In this historical photo from the U.S. space agency, the M2-F1 lifting body aircraft rests on the sun-baked floor of a dry lake bed located out in the Mojave Desert at the Dryden Flight Research Center, California on Nov. 12, 1963. The wingless M2-F1 was an unlikely forerunner to the Space Shuttle. It was the world's first manned lifting body, but not quite ready for primetime. The M2-F1 was made of wood with an internal framework of steel tubes. NASA described it this way: It “looked like a bathtub sitting on a tricycle.”
A lifting body was not a conventional winged aircraft but rather used air flowing over its fuselage to generate lift. This design would allow it to re-enter the atmosphere and land on a runway like a conventional airplane.
Because the M2-F1 was unpowered, a tow vehicle was required. Walter "Whitey" Whiteside, a hot-rod enthusiast who worked at the center, was sent to purchase a new 1963 Pontiac convertible. Following modification at two race shops, the car was capable of reaching 110 mph with the M2-F1 in tow.
In the above photo, pilot Chuck Yeager, seated in the cockpit of the M2- F1, talks with fellow pilots from left to right Milt Thompson, Don Malick and Bruce Peterson. All three flew the lifting body in several flights.
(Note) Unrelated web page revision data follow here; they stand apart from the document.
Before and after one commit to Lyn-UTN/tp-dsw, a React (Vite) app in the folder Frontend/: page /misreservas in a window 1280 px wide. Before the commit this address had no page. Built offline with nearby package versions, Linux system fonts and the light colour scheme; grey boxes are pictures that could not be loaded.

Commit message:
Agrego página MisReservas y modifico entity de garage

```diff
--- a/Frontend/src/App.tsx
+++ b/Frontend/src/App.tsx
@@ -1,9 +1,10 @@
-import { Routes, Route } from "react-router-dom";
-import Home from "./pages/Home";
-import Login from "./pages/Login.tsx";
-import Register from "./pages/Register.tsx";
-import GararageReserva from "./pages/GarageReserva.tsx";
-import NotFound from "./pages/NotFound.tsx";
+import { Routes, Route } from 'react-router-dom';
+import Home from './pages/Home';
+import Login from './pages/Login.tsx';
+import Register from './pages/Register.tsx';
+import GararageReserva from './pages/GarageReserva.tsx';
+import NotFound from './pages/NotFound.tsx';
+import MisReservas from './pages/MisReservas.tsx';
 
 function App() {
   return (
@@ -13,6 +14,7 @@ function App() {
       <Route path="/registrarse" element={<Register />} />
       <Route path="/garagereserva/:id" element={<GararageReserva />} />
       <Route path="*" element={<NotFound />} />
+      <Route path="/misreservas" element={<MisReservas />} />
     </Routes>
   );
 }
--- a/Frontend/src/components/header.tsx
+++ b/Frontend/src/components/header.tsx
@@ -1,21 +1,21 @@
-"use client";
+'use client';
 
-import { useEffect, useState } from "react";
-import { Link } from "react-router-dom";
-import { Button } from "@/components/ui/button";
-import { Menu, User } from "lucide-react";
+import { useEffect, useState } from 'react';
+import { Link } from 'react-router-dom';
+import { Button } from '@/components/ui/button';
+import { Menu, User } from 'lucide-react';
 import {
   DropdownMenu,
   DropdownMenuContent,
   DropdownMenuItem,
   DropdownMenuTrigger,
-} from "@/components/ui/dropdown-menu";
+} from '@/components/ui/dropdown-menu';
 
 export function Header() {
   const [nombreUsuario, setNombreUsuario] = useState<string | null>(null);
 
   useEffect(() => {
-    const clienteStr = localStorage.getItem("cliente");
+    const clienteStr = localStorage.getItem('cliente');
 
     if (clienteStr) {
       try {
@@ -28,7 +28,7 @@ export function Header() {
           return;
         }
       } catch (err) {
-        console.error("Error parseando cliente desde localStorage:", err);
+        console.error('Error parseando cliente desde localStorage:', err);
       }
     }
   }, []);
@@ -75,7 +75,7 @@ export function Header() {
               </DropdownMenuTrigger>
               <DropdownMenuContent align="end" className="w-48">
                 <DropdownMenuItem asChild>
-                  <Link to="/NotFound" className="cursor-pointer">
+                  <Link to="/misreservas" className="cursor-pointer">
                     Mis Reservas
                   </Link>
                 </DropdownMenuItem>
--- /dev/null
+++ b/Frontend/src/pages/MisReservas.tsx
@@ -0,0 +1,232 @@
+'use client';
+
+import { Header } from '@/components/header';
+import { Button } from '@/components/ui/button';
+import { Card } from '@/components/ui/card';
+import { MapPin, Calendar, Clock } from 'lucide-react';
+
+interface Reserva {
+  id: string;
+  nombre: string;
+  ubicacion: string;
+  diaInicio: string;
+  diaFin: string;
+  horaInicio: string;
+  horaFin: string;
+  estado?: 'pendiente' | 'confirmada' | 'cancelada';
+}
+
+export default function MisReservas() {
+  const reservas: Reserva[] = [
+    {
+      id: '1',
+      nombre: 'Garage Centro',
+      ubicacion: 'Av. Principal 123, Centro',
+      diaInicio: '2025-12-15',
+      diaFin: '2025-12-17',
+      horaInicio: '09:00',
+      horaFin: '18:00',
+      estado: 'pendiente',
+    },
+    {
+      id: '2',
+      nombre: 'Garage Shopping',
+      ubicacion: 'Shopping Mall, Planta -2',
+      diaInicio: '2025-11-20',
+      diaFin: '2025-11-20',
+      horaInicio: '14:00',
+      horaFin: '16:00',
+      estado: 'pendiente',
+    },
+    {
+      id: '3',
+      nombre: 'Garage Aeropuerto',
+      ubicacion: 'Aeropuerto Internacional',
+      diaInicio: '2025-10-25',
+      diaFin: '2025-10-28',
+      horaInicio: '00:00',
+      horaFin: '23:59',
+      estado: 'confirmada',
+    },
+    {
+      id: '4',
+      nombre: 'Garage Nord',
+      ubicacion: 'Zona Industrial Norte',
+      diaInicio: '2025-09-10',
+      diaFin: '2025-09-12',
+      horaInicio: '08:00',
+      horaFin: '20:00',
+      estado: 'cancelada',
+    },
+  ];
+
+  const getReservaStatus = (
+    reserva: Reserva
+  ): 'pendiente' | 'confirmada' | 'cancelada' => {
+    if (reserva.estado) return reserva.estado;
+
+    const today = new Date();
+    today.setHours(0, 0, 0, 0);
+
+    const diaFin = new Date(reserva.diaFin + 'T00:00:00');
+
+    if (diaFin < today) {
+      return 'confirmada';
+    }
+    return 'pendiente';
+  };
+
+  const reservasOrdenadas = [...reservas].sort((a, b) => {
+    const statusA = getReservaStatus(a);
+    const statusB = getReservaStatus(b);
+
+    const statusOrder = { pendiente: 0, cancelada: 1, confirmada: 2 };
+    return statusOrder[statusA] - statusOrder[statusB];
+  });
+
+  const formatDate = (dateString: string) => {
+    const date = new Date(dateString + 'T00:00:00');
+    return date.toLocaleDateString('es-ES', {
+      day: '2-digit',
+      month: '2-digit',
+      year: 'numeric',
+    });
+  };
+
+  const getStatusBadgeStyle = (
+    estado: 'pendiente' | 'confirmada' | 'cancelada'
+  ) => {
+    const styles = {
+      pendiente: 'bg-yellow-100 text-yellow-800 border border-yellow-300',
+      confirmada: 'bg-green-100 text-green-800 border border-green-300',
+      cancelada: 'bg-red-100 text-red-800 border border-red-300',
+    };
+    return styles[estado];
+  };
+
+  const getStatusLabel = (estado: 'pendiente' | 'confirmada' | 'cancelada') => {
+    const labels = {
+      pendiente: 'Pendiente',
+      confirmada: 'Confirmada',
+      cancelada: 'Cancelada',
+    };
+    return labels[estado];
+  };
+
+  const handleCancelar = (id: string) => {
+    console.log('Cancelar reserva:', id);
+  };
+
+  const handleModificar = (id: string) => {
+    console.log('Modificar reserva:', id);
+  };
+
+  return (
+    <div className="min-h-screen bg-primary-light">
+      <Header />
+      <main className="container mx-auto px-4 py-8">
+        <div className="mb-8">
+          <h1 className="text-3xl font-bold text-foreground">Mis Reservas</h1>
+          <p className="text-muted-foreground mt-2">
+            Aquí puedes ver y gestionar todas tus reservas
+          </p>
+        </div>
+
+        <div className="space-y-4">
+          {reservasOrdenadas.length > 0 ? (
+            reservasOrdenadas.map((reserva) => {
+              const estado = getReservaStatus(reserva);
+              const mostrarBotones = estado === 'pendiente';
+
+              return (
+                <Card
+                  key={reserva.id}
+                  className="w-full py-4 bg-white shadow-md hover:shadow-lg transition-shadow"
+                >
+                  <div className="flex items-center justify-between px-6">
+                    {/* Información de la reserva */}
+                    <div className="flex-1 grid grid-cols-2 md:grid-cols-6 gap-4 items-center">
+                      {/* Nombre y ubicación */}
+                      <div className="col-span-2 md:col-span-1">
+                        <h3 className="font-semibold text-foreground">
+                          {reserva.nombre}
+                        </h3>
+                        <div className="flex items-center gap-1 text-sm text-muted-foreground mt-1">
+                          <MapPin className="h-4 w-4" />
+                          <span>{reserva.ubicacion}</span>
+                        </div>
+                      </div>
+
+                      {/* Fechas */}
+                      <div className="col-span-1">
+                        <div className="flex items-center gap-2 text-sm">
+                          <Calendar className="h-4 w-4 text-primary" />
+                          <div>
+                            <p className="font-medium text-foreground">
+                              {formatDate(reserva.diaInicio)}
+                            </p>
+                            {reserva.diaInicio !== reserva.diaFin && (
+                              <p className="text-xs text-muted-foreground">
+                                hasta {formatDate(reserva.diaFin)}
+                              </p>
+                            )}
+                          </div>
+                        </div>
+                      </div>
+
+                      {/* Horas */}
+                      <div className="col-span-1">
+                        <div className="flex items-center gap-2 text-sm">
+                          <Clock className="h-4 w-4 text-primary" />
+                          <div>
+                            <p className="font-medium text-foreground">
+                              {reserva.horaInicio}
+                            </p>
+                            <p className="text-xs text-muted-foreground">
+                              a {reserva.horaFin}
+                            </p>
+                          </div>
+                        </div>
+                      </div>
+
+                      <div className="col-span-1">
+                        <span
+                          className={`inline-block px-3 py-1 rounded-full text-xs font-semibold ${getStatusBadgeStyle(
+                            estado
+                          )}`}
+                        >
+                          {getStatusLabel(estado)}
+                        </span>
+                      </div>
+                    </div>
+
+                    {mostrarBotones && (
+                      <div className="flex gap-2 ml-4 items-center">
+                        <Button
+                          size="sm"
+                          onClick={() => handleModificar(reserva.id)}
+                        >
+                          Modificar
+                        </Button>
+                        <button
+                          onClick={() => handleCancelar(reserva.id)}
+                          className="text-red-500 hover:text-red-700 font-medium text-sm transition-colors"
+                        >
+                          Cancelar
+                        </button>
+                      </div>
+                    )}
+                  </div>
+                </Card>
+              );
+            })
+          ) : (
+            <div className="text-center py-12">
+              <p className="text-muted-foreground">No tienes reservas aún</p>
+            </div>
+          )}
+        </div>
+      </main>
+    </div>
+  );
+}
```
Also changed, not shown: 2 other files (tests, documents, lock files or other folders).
The vehicle later suffered a mishap when Peterson was landing it: Oil in the landing gear hydraulics was not suitable for cold temperatures and caused the gear to break and the vehicle to suffer minor damage.
Each weekday, SPACE.com looks back at the history of spaceflight through photos (archive).